sxc.hu/MidnightA 9563-mud-shoe-print

It is so easy for critics of the Genesis Flood, such as evolutionary/uniformitarian geologists and old-earth Christians, to come up with supposed contradictions upon a superficial analysis and lack of information. One of those instances was the deposition of mud, believed to settle very slowly. With over two thirds of sedimentary rocks being mudstones or shales, the deposition of mud was considered to take too much time for the one-year Flood. However, this superficial deduction was recently turned on its head with the discovery that mud can be deposited rapidly even in a current.1–5

Rapid mud deposition

More details on the rapid deposition of mud are coming out with more flume experiments and the analysis of mud in the oceans. Researchers have recognized that they do not understand the full range of variables in mud dispersal and accumulation. In fact, mud deposition is considered so complex that it may take as many as 32 variables to understand mud sediments.6

Although an individual mud particle settles very slowly, it has been discovered that mud particles commonly coagulate or flocculate due to electrostatic forces. The larger the floccules (or flocs—the individual aggregates of the mud), the faster they settle.7 With a little turbulence (but not too much as that would break up the floccule) individual particles come together and floccules become larger.8 Floccule size increases with higher organic content, higher salt content, and lower pH.9 Flocs have even been observed that can settle around 100 to 200 m/day.

Rapid transport of mud on the continental shelf

Physical oceanographers have concluded that currents cannot transport mud across the continental shelf into deeper water because coastal currents are predominantly parallel to bathymetry. Moreover, the seaward gradient of the bathymetry is too low for transport by gravity-driven (mass flow) processes. Nevertheless, mud has been observed being transported across the shelf.10 Several proposed solutions appear to have shortcomings. Then how is mud transported?

In attempting to answer this question, scientists have discovered a new transport mechanism:

“A major recent discovery in marine sedimentology is a new class of gravity-driven sediment flows, referred to as wave-enhanced sediment-gravity flows (WESGFs), wherein the energy to maintain sediment in suspension is provided by orbital motion of surface gravity waves, instead of gravity-induced turbulence, as for classical turbidity currents.”11

In other words, the waves on the sea surface, especially during storms, induce waves in shallow water at the mud/water density interface that propagate downslope, even on a very low bathymetric gradient. The wave causes mud suspension that is transported as a mass flow with the wave and deposited farther downslope.

Researchers have recognized that they do not understand the full range of variables in mud dispersal and accumulation.

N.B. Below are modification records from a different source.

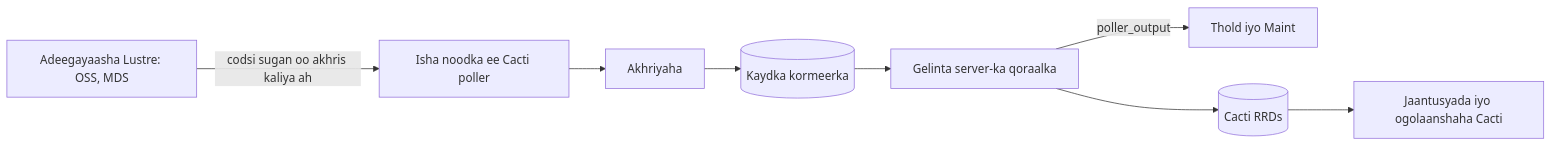
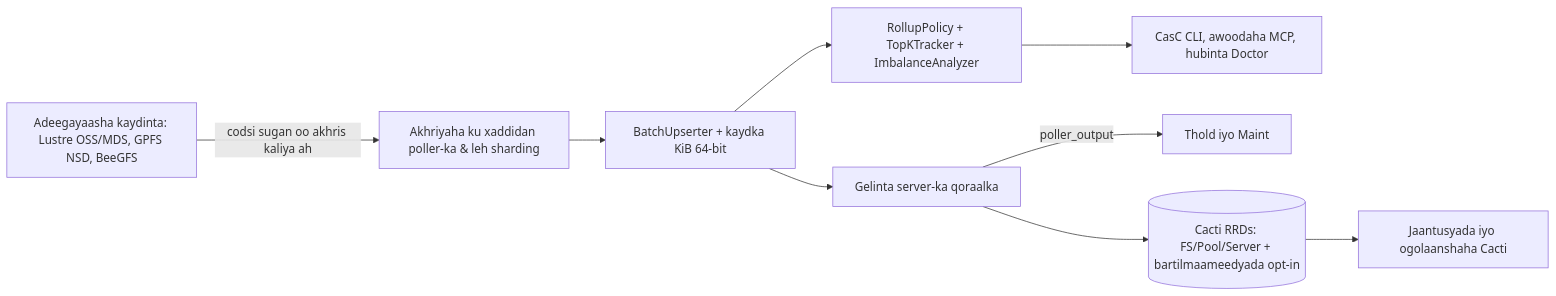
One commit to somethingwithproof/plugin_pfs changed the diagram in docs/i18n/so-SO/README.md. Above: the diagram before and after it, drawn with Mermaid. The commit also changed other lines of this file and 47 other files, not shown here.

````diff
--- a/docs/i18n/so-SO/README.md
+++ b/docs/i18n/so-SO/README.md
@@ -64,10 +72,11 @@
 ```mermaid
 flowchart LR
-    N[Adeegayaasha Lustre: OSS, MDS] -->|codsi sugan oo akhris kaliya ah| S[Isha noodka ee Cacti poller]
-    S --> R[Akhriyaha]
-    R --> C[(Kaydka kormeerka)]
-    C --> SS[Gelinta server-ka qoraalka]
-    SS -->|poller_output| T[Thold iyo Maint]
-    SS --> RRD[(Cacti RRDs)]
-    RRD --> G[Jaantusyada iyo ogolaanshaha Cacti]
+    N["Adeegayaasha kaydinta: Lustre OSS/MDS, GPFS NSD, BeeGFS"] -->|codsi sugan oo akhris kaliya ah| S["Akhriyaha ku xaddidan poller-ka & leh sharding"]
+    S --> B["BatchUpserter + kaydka KiB 64-bit"]
+    B --> R["RollupPolicy + TopKTracker + ImbalanceAnalyzer"]
+    B --> SS["Gelinta server-ka qoraalka"]
+    R --> ECO["CasC CLI, awoodaha MCP, hubinta Doctor"]
+    SS -->|poller_output| T["Thold iyo Maint"]
+    SS --> RRD[("Cacti RRDs: FS/Pool/Server + bartilmaameedyada opt-in")]
+    RRD --> G["Jaantusyada iyo ogolaanshaha Cacti"]
 ```
````
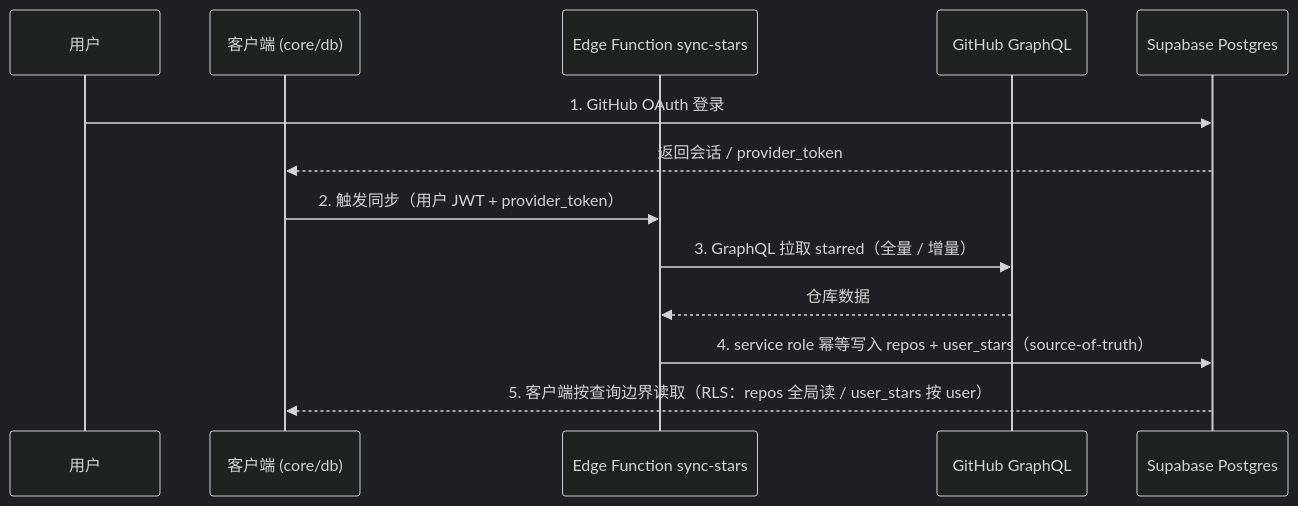
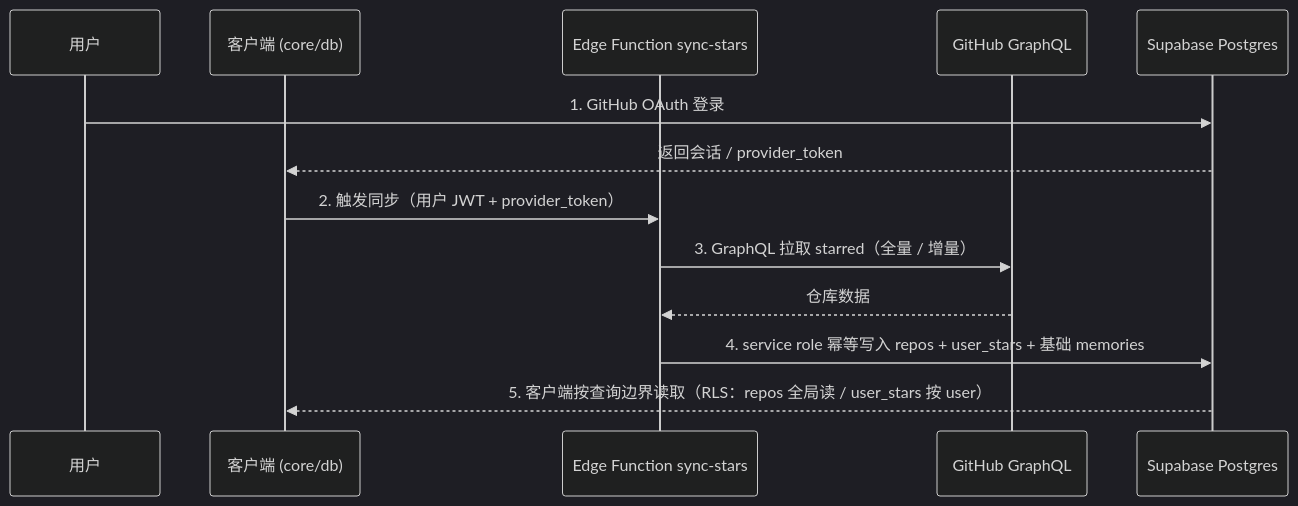
One commit to sousouliao/asterism changed the second of 2 diagrams in knowledge/contracts/architecture.md. Above: the diagram before and after it, drawn with Mermaid (dark theme). The commit also changed other lines of this file and 20 other files, not shown here.

````diff
--- a/knowledge/contracts/architecture.md
+++ b/knowledge/contracts/architecture.md
@@ -94,16 +94,16 @@
 ```mermaid
 sequenceDiagram
   participant U as 用户
   participant C as 客户端 (core/db)
   participant Fn as Edge Function sync-stars
   participant GH as GitHub GraphQL
   participant SB as Supabase Postgres
 
   U->>SB: 1. GitHub OAuth 登录
   SB-->>C: 返回会话 / provider_token
   C->>Fn: 2. 触发同步（用户 JWT + provider_token）
   Fn->>GH: 3. GraphQL 拉取 starred（全量 / 增量）
   GH-->>Fn: 仓库数据
-  Fn->>SB: 4. service role 幂等写入 repos + user_stars（source-of-truth）
+  Fn->>SB: 4. service role 幂等写入 repos + user_stars + 基础 memories
   SB-->>C: 5. 客户端按查询边界读取（RLS：repos 全局读 / user_stars 按 user）
 ```
````
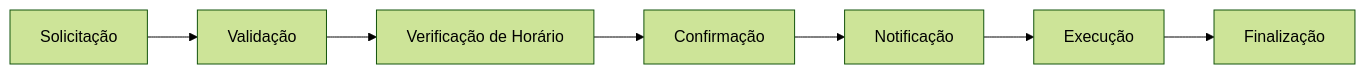
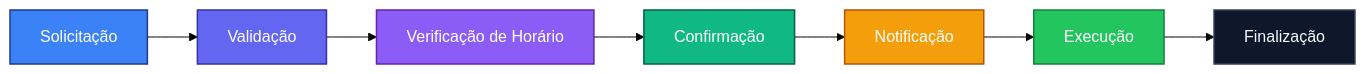
Before and after one commit to cold-tech/documentacao: the second of 2 diagrams in documentacaoTecnica/ESCOPO_PROJETO.md, drawn with Mermaid (forest theme). The commit also changed other lines of this file, not shown here.

````diff
--- a/documentacaoTecnica/ESCOPO_PROJETO.md
+++ b/documentacaoTecnica/ESCOPO_PROJETO.md
@@ -94,9 +105,19 @@
 ```mermaid
 graph LR
     A[Solicitação] --> B[Validação]
     B --> C[Verificação de Horário]
     C --> D[Confirmação]
     D --> E[Notificação]
     E --> F[Execução]
     F --> G[Finalização]
+
+    %% Estilo bonito, moderno e sem exageros
+    style A fill:#3b82f6,stroke:#1e3a8a,stroke-width:1.5px,color:#fff
+    style B fill:#6366f1,stroke:#3730a3,stroke-width:1.5px,color:#fff
+    style C fill:#8b5cf6,stroke:#6b21a8,stroke-width:1.5px,color:#fff
+    style D fill:#10b981,stroke:#065f46,stroke-width:1.5px,color:#fff
+    style E fill:#f59e0b,stroke:#b45309,stroke-width:1.5px,color:#fff
+    style F fill:#22c55e,stroke:#15803d,stroke-width:1.5px,color:#fff
+    style G fill:#0f172a,stroke:#334155,stroke-width:1.5px,color:#f8fafc
+
 ```
````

The resulting deposits of these WESGFs have been cored along the Eel River continental shelf off northern California, USA. Similar results have also been observed off the Po River of northeast Italy.12 The WESGFs result in multiple thin layers. The basal contact of each WESGF is erosional with a relief of 3 mm. The bottom lamina is composed of silt-sized sediment of quartz and clay that is either homogeneous or possesses low-angle cross beds. Above the basal lamina, there are multiple lamina sets composed of intercalated clay-rich and quartz-rich sediments caused by laminar (non-turbulent) flow.

Researchers have looked at mudstones and shales in sedimentary rock and are now discovering the same features observed in WESGF deposits, e.g. the large-scale ‘Cretaceous’ Mowry Shale of the High Plains and Rocky Mountains of the United States. This suggests that deposition of the Mowry Shale was rapid:

“Their presence in the Mowry Shale suggests that wave reworking and advective [horizontal] sediment transport processes operated to control lithofacies variability in this succession, so this unit cannot have been deposited in a persistently low-energy basin, contrary to existing models.”13

Macquaker et al. go on to conclude:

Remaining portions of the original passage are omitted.